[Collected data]
------------------------

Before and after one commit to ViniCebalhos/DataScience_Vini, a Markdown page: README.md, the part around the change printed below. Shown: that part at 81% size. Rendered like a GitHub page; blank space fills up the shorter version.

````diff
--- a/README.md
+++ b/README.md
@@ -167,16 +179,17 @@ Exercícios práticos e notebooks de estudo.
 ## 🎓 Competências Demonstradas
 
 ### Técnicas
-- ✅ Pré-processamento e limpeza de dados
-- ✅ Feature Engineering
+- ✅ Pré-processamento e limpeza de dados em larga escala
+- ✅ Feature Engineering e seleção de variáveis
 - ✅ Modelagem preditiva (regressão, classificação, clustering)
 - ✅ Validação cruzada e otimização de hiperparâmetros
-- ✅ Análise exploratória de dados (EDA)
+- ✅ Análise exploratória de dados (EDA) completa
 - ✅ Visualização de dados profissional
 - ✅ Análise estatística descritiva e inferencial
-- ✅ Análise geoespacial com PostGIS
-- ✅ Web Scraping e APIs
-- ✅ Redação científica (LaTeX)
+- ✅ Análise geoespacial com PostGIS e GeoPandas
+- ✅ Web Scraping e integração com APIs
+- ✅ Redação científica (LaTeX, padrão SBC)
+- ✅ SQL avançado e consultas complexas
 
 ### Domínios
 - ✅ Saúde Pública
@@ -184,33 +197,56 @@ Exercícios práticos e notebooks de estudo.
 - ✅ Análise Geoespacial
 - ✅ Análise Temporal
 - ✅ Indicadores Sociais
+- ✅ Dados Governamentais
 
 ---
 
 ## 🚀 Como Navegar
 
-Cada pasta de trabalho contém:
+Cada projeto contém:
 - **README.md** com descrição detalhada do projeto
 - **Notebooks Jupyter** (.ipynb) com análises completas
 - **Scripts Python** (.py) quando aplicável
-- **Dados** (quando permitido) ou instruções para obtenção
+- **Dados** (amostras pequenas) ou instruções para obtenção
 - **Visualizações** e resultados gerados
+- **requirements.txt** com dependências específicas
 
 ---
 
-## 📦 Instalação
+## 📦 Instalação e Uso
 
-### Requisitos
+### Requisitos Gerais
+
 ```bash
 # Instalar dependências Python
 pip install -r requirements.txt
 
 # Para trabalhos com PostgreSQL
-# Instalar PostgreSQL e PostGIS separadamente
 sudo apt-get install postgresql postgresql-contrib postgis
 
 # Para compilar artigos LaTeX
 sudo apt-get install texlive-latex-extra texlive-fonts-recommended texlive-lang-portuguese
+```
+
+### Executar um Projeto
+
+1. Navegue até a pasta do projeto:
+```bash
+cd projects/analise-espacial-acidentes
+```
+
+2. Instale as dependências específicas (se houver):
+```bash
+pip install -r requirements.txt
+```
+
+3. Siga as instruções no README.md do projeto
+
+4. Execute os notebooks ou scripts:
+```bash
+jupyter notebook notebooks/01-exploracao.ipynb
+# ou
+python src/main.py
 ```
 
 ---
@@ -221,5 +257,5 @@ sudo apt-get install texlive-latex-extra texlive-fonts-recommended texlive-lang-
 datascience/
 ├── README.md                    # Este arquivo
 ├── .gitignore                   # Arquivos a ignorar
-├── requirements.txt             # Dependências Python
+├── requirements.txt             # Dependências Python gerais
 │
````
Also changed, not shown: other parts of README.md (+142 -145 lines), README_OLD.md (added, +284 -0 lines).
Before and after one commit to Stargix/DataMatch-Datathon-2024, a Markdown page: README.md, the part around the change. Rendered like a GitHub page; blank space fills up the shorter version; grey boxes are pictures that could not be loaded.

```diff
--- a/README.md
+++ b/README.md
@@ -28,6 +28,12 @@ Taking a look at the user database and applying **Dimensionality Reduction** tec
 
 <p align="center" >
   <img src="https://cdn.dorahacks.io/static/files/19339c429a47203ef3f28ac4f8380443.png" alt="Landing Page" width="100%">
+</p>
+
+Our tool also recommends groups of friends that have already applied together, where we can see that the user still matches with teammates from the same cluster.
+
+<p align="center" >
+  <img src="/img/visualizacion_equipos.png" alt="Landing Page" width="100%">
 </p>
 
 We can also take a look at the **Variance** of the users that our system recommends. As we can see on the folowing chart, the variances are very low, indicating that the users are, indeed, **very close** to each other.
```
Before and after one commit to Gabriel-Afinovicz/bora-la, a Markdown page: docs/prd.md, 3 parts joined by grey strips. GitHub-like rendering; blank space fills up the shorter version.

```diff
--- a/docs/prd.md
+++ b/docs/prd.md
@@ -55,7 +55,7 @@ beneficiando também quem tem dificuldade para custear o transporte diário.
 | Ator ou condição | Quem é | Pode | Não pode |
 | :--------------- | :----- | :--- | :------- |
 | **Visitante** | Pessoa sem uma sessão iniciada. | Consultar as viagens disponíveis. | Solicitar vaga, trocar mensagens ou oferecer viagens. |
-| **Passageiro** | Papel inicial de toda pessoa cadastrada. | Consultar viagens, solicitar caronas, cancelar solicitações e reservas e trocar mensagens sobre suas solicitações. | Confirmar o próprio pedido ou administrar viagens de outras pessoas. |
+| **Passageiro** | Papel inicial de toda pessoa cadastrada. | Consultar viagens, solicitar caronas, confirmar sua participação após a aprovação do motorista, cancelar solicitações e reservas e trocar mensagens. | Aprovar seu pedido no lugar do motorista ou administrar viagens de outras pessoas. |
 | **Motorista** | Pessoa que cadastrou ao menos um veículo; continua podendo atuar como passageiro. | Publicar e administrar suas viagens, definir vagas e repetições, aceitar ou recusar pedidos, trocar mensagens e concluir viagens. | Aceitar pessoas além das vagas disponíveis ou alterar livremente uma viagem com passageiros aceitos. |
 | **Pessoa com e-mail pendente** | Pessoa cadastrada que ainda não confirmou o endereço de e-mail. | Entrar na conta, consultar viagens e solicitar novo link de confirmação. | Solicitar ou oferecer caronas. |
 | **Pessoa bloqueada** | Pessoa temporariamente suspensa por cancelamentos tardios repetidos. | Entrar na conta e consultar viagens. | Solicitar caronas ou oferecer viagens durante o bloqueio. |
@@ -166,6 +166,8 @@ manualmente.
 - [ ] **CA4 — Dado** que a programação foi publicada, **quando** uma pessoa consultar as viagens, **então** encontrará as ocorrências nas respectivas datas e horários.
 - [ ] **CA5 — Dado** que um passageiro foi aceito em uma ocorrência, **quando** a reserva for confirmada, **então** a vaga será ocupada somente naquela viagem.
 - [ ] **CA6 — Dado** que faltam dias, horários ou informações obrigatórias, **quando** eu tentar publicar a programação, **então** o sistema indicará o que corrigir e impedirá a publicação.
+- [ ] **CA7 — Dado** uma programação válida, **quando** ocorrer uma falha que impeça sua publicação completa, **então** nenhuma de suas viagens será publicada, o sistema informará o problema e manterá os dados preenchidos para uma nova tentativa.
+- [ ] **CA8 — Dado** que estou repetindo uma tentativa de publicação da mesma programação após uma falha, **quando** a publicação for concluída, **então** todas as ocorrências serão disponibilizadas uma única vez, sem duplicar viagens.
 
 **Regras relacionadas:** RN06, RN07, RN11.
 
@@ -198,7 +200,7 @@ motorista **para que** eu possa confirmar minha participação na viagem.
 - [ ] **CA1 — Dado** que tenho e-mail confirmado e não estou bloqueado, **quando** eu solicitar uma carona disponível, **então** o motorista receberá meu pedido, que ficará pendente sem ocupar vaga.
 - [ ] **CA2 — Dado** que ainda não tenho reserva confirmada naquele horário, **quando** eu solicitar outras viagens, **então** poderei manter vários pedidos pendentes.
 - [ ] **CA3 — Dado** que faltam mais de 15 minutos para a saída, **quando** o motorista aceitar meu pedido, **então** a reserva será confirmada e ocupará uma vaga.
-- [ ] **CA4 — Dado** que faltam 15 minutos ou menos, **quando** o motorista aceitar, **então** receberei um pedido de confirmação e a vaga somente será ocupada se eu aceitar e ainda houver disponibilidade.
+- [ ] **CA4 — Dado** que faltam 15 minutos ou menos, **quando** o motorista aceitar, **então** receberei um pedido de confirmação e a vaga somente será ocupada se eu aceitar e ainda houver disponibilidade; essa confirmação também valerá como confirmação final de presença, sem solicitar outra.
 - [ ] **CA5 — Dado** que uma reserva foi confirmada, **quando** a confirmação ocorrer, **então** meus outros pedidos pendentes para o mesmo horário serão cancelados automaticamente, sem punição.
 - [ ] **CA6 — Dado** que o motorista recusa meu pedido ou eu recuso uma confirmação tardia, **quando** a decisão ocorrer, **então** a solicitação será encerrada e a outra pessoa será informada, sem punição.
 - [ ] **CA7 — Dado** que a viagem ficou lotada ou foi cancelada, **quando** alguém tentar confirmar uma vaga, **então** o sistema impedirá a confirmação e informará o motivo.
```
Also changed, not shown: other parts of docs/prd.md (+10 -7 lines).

------------------------

**What to work on**:
Take every line from the data that includes the word "programação".

**Task output**:
 - [ ] **CA4 — Dado** que a programação foi publicada, **quando** uma pessoa consultar as viagens, **então** encontrará as ocorrências nas respectivas datas e horários.
 - [ ] **CA6 — Dado** que faltam dias, horários ou informações obrigatórias, **quando** eu tentar publicar a programação, **então** o sistema indicará o que corrigir e impedirá a publicação.
+- [ ] **CA7 — Dado** uma programação válida, **quando** ocorrer uma falha que impeça sua publicação completa, **então** nenhuma de suas viagens será publicada, o sistema informará o problema e manterá os dados preenchidos para uma nova tentativa.
+- [ ] **CA8 — Dado** que estou repetindo uma tentativa de publicação da mesma programação após uma falha, **quando** a publicação for concluída, **então** todas as ocorrências serão disponibilizadas uma única vez, sem duplicar viagens.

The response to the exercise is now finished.